Purchasing products through our links may earn us a portion of the sale, which supports our editorial team’s mission. Learn more here.
There’s a reason why knife blades come in various shapes — intended use is the primary one. Take Au Sabot’s L’Armor, a folding pocket knife with a somewhat blunted tip, for example. That shape is called a Sheepsfoot, not only because it resembles, in a way, an ovine hoof, but also because it’s a shape that has historically been used for farm work.
Au Sabot’s sheepsfoot knife references sailors though, not shepherds — specifically, 19th Century sailors embarking from England with a similar looking tool called The London. Characterized by a straight cutting edge and a spine that curves down to meet it at the point, sheepsfoot blades were ideal for seamen because the wide angle of the point helps prevent accidental puncture while, say, working on rigging while floating on an undulating ocean. The flat edge is ideal for slicing and straightforward cutting tasks. Sheepsfoot knives are practical by design, a fact that hasn’t changed in over two hundred years — today, the shape is often favored by emergency response teams.
Au Sabot’s L’Armor pocket knife still has that function at its heart, but it adds an appropriate amount of flair too. The four-inch blade is made of Sandvik 12C27 stainless steel, a well-rounded Swedish steel known for its hardness and toughness (it’s often used to make ice skate blades) and is available with handles made of palo santo and olive.
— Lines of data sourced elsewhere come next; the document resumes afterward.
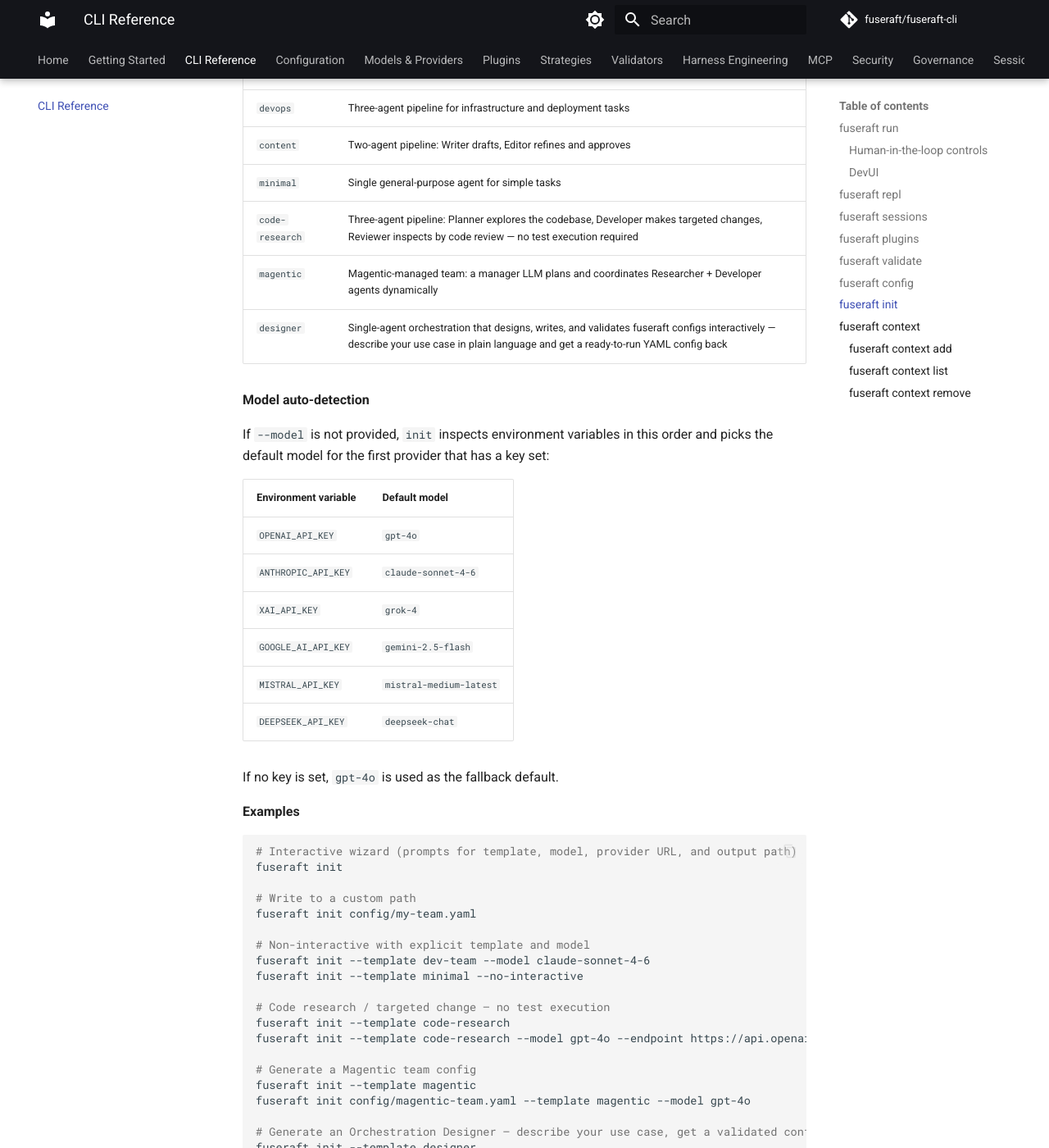
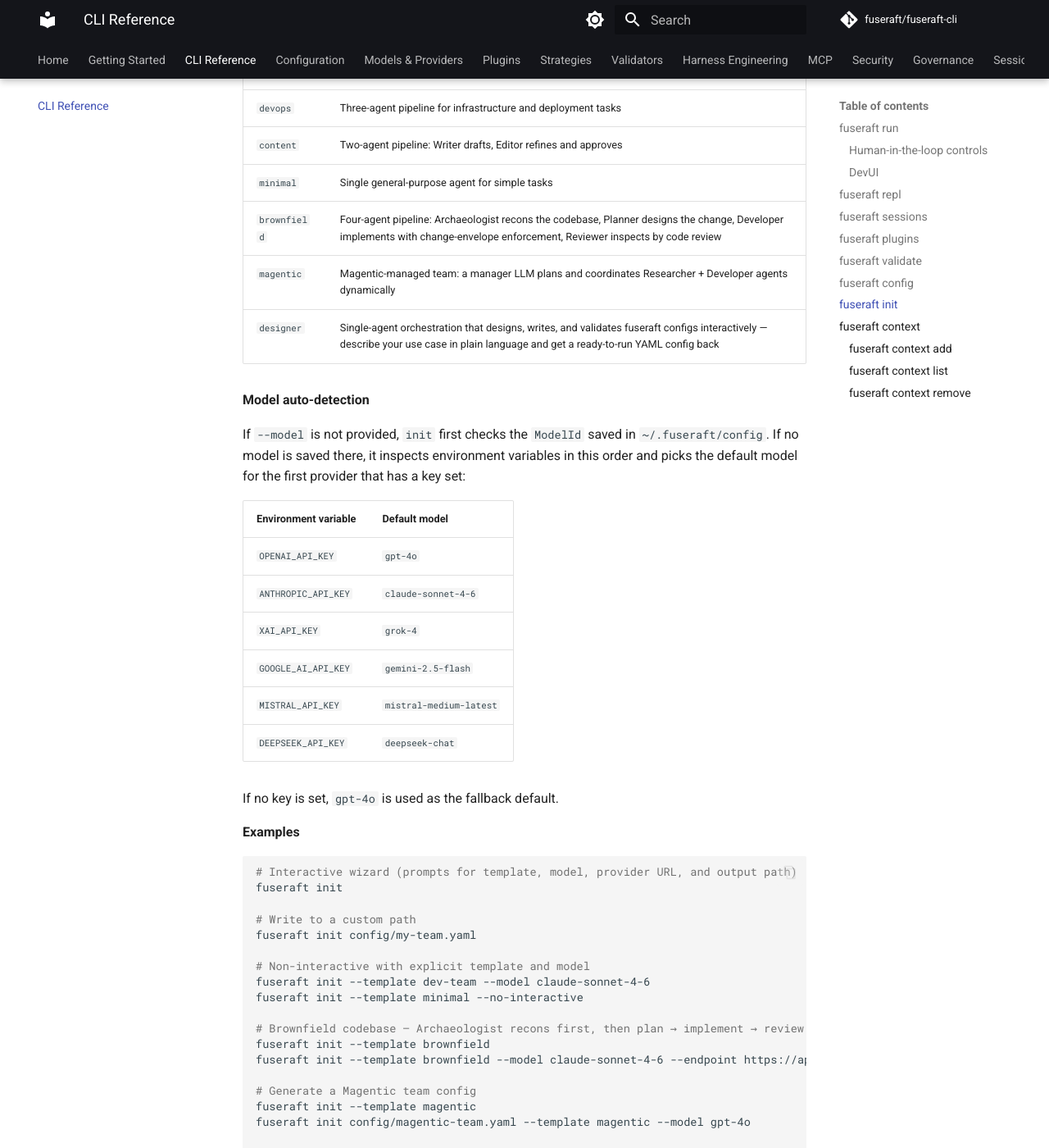
Before and after one commit to fuseraft/fuseraft-cli, an MkDocs documentation site: the page built from docs/cli-reference.md, in a window 1280 px wide and 1400 px high, scrolled down 17568 px. Shown: the whole window at 82% size. Built offline with MkDocs 1.6.1 and Material for MkDocs 9.7.7, drawn with Linux system fonts in a browser that asks for light colours; comment, search, counter and statistics services are not loaded.

Commit message:
docs: update init template table and examples for brownfield/code-research changes
Remove code-research from cli-reference.md; add brownfield with description
matching the 4-agent Archaeologist→Planner→Developer→Reviewer pipeline.
Update model auto-detection note to document ~/.fuseraft/config checked first.
Replace code-research example block with brownfield examples.

```diff
--- a/docs/cli-reference.md
+++ b/docs/cli-reference.md
@@ -644,13 +644,13 @@ fuseraft init [output] [options]
 | `devops` | Three-agent pipeline for infrastructure and deployment tasks |
 | `content` | Two-agent pipeline: Writer drafts, Editor refines and approves |
 | `minimal` | Single general-purpose agent for simple tasks |
-| `code-research` | Three-agent pipeline: Planner explores the codebase, Developer makes targeted changes, Reviewer inspects by code review — no test execution required |
+| `brownfield` | Four-agent pipeline: Archaeologist recons the codebase, Planner designs the change, Developer implements with change-envelope enforcement, Reviewer inspects by code review |
 | `magentic` | Magentic-managed team: a manager LLM plans and coordinates Researcher + Developer agents dynamically |
 | `designer` | Single-agent orchestration that designs, writes, and validates fuseraft configs interactively — describe your use case in plain language and get a ready-to-run YAML config back |
 
 **Model auto-detection**
 
-If `--model` is not provided, `init` inspects environment variables in this order and picks the default model for the first provider that has a key set:
+If `--model` is not provided, `init` first checks the `ModelId` saved in `~/.fuseraft/config`. If no model is saved there, it inspects environment variables in this order and picks the default model for the first provider that has a key set:
 
 | Environment variable | Default model |
 |---------------------|---------------|
@@ -676,9 +676,9 @@ fuseraft init config/my-team.yaml
 fuseraft init --template dev-team --model claude-sonnet-4-6
 fuseraft init --template minimal --no-interactive
 
-# Code research / targeted change — no test execution
-fuseraft init --template code-research
-fuseraft init --template code-research --model gpt-4o --endpoint https://api.openai.com/v1
+# Brownfield codebase — Archaeologist recons first, then plan → implement → review
+fuseraft init --template brownfield
+fuseraft init --template brownfield --model claude-sonnet-4-6 --endpoint https://api.anthropic.com
 
 # Generate a Magentic team config
 fuseraft init --template magentic
```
Both are currently available at Huckberry at a 50 percent discount.
Gear Patrol also recommends:
Gerber Sharkbelly ($39)
CRKT Pilar ($28)
Spyderco Techno 2 ($215)
Deals, discounts and drops on products you actually care about and want. Curated by the Gear Patrol Editors. Start Saving